Before-and-after change records

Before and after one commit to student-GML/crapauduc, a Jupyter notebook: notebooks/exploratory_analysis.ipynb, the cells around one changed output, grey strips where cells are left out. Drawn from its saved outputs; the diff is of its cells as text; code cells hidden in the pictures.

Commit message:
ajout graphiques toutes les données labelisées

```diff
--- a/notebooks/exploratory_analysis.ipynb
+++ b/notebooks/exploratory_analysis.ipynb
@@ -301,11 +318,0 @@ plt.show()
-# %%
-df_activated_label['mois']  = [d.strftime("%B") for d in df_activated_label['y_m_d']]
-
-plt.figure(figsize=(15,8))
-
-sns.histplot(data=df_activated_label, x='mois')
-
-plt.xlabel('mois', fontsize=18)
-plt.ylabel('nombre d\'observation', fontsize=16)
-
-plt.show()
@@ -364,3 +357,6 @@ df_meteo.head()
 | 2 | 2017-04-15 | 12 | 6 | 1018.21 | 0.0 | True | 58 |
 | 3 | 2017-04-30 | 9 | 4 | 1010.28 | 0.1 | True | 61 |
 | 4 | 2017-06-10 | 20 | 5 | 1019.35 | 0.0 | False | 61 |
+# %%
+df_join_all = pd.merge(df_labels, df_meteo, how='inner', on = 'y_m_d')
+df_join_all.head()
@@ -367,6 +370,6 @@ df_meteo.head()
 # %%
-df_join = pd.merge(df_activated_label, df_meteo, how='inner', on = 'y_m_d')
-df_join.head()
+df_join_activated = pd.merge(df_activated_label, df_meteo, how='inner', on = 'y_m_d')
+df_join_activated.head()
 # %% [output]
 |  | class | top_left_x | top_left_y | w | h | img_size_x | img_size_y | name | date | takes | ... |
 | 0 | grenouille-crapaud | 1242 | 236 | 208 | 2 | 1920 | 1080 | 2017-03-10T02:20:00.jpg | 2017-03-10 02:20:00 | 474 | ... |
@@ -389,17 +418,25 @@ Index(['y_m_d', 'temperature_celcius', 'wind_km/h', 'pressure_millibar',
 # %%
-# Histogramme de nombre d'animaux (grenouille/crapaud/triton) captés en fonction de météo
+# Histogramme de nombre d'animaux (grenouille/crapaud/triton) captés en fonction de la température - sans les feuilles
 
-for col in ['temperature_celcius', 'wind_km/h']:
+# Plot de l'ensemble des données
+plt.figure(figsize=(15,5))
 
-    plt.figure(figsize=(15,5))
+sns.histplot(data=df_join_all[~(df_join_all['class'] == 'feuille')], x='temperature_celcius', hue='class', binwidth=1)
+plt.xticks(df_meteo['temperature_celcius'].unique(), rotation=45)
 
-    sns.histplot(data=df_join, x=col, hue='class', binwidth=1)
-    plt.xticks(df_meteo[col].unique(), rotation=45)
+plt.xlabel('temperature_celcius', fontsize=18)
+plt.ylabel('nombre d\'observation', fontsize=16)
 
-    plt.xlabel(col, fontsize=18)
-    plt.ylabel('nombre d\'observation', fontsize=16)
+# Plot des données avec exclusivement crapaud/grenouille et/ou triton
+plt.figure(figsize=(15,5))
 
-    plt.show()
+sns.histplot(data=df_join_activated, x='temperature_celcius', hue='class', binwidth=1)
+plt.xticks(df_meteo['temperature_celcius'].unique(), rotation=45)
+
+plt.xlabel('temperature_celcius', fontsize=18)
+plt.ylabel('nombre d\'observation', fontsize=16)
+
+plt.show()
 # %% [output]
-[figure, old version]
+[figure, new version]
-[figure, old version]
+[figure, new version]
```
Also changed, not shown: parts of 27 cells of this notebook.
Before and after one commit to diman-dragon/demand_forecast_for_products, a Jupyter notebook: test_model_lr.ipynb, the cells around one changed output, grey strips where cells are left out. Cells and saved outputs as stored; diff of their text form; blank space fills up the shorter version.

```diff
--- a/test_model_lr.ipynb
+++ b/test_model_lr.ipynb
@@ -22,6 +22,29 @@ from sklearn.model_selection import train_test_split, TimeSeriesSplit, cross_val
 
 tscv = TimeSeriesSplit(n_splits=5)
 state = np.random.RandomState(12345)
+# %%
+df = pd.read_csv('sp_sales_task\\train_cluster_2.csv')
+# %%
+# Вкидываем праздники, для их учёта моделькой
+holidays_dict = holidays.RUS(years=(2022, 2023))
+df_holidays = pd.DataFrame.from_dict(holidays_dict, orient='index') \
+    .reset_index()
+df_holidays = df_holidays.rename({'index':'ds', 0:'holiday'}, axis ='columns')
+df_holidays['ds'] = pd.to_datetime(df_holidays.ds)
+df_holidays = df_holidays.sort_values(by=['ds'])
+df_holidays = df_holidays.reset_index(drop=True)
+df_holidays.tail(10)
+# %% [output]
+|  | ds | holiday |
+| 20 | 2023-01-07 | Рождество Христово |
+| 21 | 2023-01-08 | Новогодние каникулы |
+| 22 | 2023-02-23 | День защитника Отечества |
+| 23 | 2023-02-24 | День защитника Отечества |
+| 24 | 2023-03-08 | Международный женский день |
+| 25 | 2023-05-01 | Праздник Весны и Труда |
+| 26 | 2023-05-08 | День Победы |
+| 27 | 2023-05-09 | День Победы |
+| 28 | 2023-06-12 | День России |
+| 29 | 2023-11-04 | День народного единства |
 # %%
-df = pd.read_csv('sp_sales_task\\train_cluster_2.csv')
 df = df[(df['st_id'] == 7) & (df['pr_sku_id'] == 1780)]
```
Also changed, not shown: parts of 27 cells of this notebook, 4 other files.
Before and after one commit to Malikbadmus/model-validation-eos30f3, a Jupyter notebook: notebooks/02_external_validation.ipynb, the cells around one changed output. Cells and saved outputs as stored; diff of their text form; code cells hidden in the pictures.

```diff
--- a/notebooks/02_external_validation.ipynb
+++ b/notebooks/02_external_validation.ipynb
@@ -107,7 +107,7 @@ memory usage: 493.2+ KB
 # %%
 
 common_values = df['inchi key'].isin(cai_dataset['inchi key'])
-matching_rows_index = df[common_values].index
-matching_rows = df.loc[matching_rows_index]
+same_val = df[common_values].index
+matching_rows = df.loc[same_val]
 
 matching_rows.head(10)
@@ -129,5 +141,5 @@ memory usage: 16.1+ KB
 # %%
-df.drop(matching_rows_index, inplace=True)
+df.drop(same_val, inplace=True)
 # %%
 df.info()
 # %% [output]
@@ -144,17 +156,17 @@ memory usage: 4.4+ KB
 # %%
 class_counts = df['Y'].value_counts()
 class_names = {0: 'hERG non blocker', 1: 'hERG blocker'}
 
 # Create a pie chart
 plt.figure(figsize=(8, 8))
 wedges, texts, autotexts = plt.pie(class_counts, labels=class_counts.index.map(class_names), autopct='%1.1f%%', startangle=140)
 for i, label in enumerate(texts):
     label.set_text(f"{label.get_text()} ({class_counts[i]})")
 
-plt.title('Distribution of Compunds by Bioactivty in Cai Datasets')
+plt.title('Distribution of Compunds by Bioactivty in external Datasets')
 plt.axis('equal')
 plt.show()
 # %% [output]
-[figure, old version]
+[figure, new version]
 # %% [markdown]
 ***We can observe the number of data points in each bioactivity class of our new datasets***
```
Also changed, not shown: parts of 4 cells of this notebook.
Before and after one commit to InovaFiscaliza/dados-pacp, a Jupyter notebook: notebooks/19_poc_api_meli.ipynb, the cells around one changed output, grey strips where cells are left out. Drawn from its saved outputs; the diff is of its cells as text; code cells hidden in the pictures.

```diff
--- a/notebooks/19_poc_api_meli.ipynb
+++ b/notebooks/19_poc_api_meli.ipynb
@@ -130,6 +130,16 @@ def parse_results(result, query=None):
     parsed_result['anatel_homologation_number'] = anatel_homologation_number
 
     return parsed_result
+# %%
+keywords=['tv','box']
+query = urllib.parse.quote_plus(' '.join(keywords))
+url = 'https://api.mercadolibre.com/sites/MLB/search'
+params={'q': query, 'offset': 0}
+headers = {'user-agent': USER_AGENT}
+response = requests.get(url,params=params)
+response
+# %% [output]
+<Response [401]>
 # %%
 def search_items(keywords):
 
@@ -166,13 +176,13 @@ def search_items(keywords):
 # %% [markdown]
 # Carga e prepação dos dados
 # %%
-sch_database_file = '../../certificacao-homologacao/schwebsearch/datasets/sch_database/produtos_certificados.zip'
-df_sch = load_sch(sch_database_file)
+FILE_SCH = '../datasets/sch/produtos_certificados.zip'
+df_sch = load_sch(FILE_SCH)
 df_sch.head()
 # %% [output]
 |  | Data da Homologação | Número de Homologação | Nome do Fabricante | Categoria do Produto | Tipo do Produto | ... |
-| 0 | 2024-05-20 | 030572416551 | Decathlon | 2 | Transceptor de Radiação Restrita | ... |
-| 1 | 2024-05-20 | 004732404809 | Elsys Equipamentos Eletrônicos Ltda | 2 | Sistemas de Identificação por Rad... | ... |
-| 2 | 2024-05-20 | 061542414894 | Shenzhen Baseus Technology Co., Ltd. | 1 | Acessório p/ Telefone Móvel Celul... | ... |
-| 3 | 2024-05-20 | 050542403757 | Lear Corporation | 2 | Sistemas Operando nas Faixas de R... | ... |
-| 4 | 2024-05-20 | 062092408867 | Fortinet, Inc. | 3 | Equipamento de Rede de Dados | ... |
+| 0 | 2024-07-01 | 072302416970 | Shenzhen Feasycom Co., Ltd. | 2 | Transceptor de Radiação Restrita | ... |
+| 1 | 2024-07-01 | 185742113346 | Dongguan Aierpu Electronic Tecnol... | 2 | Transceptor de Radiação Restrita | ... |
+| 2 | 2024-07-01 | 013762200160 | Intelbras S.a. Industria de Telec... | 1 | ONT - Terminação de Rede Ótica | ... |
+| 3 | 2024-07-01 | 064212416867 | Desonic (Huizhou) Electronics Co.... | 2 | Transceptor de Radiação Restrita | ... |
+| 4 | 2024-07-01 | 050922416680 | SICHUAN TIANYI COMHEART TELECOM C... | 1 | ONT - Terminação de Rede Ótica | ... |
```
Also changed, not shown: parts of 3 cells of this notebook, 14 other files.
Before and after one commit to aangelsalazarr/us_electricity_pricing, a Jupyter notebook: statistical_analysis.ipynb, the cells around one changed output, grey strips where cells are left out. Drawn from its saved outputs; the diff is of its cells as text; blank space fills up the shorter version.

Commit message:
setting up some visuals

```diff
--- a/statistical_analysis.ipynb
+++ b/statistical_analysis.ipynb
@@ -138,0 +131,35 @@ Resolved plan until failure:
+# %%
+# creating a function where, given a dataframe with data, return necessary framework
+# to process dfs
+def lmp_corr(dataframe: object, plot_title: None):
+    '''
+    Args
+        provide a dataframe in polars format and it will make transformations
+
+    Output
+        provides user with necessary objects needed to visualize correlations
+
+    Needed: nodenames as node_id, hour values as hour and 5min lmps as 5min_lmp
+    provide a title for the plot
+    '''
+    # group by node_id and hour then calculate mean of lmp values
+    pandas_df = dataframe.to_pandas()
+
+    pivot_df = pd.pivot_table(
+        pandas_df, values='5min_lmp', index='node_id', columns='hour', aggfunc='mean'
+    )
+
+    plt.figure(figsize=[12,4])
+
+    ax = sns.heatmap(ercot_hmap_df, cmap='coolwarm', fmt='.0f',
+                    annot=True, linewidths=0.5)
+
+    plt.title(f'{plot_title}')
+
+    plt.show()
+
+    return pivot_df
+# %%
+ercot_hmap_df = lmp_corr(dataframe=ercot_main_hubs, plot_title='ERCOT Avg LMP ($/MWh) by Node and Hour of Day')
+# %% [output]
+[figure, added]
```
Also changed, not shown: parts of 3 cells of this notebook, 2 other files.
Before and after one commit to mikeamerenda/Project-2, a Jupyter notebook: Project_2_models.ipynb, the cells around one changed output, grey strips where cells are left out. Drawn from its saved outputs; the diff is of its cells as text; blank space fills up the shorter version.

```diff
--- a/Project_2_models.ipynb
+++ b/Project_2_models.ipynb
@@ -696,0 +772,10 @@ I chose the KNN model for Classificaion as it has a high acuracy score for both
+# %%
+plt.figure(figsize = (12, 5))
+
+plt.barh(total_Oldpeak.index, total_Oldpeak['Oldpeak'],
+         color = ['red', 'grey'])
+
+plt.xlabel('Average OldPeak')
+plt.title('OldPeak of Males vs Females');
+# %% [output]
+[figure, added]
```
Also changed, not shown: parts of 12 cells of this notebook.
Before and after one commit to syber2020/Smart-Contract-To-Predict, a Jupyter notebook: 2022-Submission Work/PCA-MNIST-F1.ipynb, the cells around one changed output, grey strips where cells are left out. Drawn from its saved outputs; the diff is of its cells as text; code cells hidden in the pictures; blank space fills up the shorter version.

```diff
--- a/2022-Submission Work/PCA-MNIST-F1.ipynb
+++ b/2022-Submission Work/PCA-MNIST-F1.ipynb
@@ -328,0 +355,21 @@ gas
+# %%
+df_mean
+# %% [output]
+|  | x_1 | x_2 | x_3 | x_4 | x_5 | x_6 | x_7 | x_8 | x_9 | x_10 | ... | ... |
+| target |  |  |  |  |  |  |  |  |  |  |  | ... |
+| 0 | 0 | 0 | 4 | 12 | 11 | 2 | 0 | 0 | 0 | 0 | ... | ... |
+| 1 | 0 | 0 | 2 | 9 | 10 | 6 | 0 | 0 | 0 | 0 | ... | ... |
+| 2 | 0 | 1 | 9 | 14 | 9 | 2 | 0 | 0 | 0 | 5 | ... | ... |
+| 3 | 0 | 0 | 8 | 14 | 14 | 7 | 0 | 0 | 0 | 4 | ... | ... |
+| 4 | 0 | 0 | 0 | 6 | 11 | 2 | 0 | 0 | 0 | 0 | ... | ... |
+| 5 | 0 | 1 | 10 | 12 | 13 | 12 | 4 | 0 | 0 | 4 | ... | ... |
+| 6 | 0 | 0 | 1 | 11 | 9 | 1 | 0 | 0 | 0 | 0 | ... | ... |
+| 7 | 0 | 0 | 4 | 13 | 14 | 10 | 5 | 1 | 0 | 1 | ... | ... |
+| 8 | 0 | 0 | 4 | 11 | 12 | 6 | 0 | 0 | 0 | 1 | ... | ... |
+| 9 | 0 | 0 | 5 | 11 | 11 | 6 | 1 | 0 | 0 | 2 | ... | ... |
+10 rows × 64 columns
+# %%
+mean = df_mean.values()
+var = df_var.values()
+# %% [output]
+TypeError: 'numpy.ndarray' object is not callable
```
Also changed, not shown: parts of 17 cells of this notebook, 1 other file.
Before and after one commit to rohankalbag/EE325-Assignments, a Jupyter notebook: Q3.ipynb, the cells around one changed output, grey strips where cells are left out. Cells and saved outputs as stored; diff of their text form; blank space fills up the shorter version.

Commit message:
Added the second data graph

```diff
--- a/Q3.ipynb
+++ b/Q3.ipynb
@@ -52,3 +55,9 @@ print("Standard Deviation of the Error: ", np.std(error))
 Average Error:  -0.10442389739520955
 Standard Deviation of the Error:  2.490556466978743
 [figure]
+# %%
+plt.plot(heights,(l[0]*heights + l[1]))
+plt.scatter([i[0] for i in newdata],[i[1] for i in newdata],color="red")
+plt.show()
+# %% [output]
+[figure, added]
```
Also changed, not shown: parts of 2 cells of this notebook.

**TASK BRIEF:**
The lines in the records above that include the word "figsize" must be copied out.

**SOLUTION TO THIS TASK:**
-plt.figure(figsize=(15,8))
+plt.figure(figsize=(15,5))
-    plt.figure(figsize=(15,5))
+plt.figure(figsize=(15,5))
 plt.figure(figsize=(8, 8))
+    plt.figure(figsize=[12,4])
+plt.figure(figsize = (12, 5))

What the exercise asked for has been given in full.